── Dataset excerpts

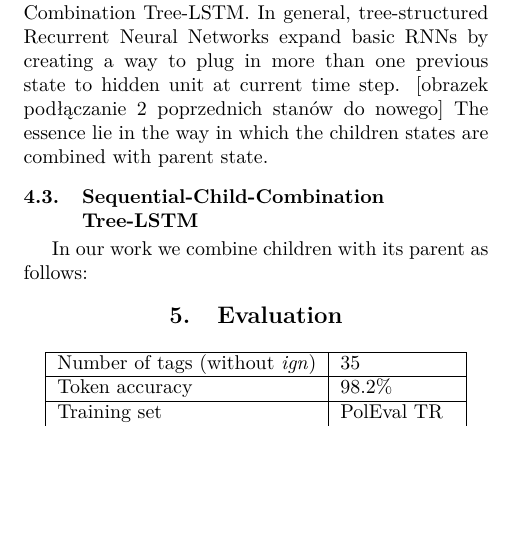
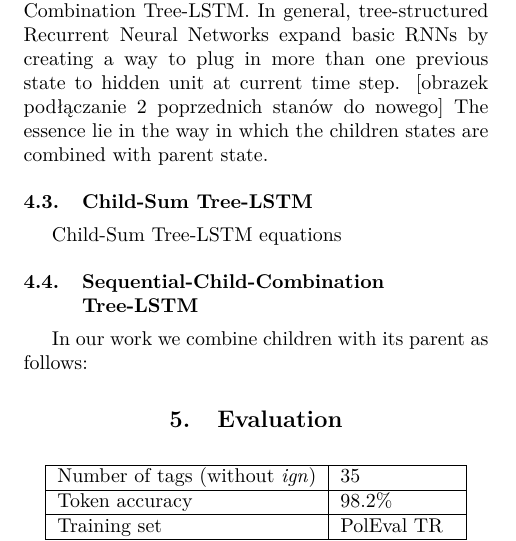
Before and after one commit to michal-lew/poleval2017, a LaTeX document (sal.tex): part of one column of page 1 of 2, cut so that both start at the same text, the shorter picture padded with empty space. Compiled offline with pdfLaTeX.

```diff
--- a/apt_pl.tex
+++ b/sal.tex
@@ -79,6 +79,9 @@
 	[obrazek podłączanie 2 poprzednich stanów do nowego]
 	The essence lie in the way in which the children states are combined with parent state.
 
+\subsection{Child-Sum Tree-LSTM}
+        Child-Sum Tree-LSTM equations
+
 \subsection{Sequential-Child-Combination Tree-LSTM}
 	In our work we combine children with its parent as follows:
 
```
Also changed, not shown: .texpadtmp/sal.bbl (added), apt_pl.bbl (deleted), apt_pl.pdf (deleted), sal.pdf (added), 8 other files.
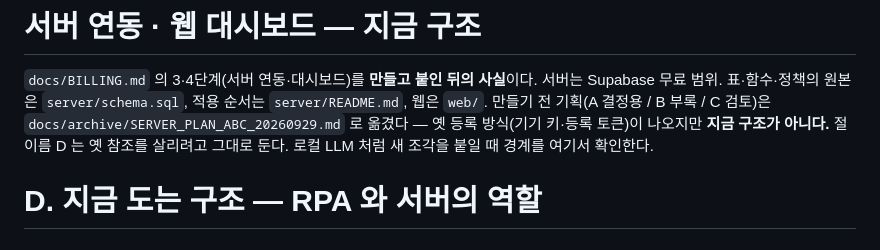
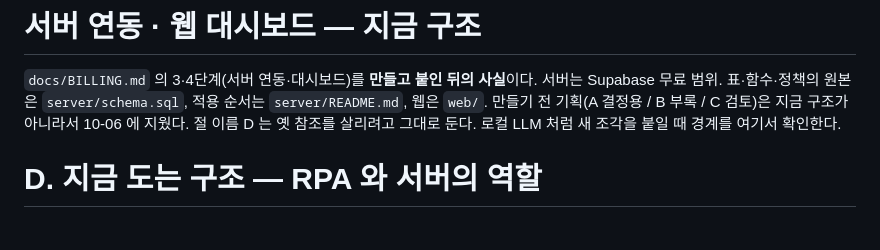
Before and after one commit to erpiaChang/RPA_Base, a Markdown page: docs/SERVER_PLAN.md, the part around the change. Drawn GitHub-style.

```diff
--- a/docs/SERVER_PLAN.md
+++ b/docs/SERVER_PLAN.md
@@ -2,8 +2,7 @@
 
 `docs/BILLING.md` 의 3·4단계(서버 연동·대시보드)를 **만들고 붙인 뒤의 사실**이다. 서버는 Supabase 무료 범위.
 표·함수·정책의 원본은 `server/schema.sql`, 적용 순서는 `server/README.md`, 웹은 `web/`.
-만들기 전 기획(A 결정용 / B 부록 / C 검토)은 `docs/archive/SERVER_PLAN_ABC_20260929.md` 로 옮겼다 —
-옛 등록 방식(기기 키·등록 토큰)이 나오지만 **지금 구조가 아니다.** 절 이름 D 는 옛 참조를 살리려고 그대로 둔다.
+만들기 전 기획(A 결정용 / B 부록 / C 검토)은 지금 구조가 아니라서 10-06 에 지웠다. 절 이름 D 는 옛 참조를 살리려고 그대로 둔다.
 로컬 LLM 처럼 새 조각을 붙일 때 경계를 여기서 확인한다.
 
 # D. 지금 도는 구조 — RPA 와 서버의 역할
```
Also changed, not shown: docs/HANDOFF.md (+3 -4 lines), docs/PROGRESS.md (+1 -2 lines).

────

» **Work instruction**:
This task calls for an exact copy of the data above, without pictures.

» **Answer box**:
Before and after one commit to michal-lew/poleval2017, a LaTeX document (sal.tex): part of one column of page 1 of 2, cut so that both start at the same text, the shorter picture padded with empty space. Compiled offline with pdfLaTeX.

```diff
--- a/apt_pl.tex
+++ b/sal.tex
@@ -79,6 +79,9 @@
 	[obrazek podłączanie 2 poprzednich stanów do nowego]
 	The essence lie in the way in which the children states are combined with parent state.
 
+\subsection{Child-Sum Tree-LSTM}
+        Child-Sum Tree-LSTM equations
+
 \subsection{Sequential-Child-Combination Tree-LSTM}
 	In our work we combine children with its parent as follows:
 
```
Also changed, not shown: .texpadtmp/sal.bbl (added), apt_pl.bbl (deleted), apt_pl.pdf (deleted), sal.pdf (added), 8 other files.
Before and after one commit to erpiaChang/RPA_Base, a Markdown page: docs/SERVER_PLAN.md, the part around the change. Drawn GitHub-style.

```diff
--- a/docs/SERVER_PLAN.md
+++ b/docs/SERVER_PLAN.md
@@ -2,8 +2,7 @@
 
 `docs/BILLING.md` 의 3·4단계(서버 연동·대시보드)를 **만들고 붙인 뒤의 사실**이다. 서버는 Supabase 무료 범위.
 표·함수·정책의 원본은 `server/schema.sql`, 적용 순서는 `server/README.md`, 웹은 `web/`.
-만들기 전 기획(A 결정용 / B 부록 / C 검토)은 `docs/archive/SERVER_PLAN_ABC_20260929.md` 로 옮겼다 —
-옛 등록 방식(기기 키·등록 토큰)이 나오지만 **지금 구조가 아니다.** 절 이름 D 는 옛 참조를 살리려고 그대로 둔다.
+만들기 전 기획(A 결정용 / B 부록 / C 검토)은 지금 구조가 아니라서 10-06 에 지웠다. 절 이름 D 는 옛 참조를 살리려고 그대로 둔다.
 로컬 LLM 처럼 새 조각을 붙일 때 경계를 여기서 확인한다.
 
 # D. 지금 도는 구조 — RPA 와 서버의 역할
```
Also changed, not shown: docs/HANDOFF.md (+3 -4 lines), docs/PROGRESS.md (+1 -2 lines).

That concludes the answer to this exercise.